:: What you should do ::
When the string "README" is part of a line in the data below, report the whole line.

-------

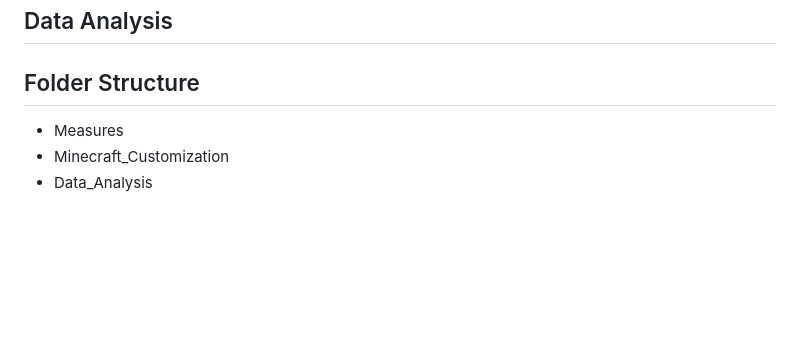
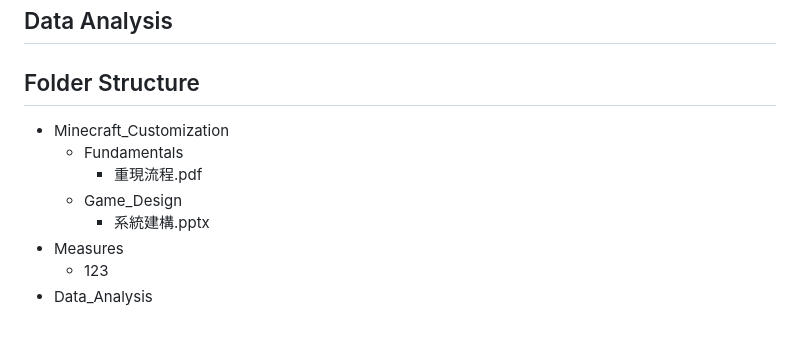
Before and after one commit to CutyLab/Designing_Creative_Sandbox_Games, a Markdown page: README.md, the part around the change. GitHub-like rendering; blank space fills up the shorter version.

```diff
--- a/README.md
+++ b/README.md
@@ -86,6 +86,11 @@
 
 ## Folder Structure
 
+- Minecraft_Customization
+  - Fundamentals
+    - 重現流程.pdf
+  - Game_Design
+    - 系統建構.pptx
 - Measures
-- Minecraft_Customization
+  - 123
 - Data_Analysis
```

-------

:: Written reply ::
Before and after one commit to CutyLab/Designing_Creative_Sandbox_Games, a Markdown page: README.md, the part around the change. GitHub-like rendering; blank space fills up the shorter version.
--- a/README.md
+++ b/README.md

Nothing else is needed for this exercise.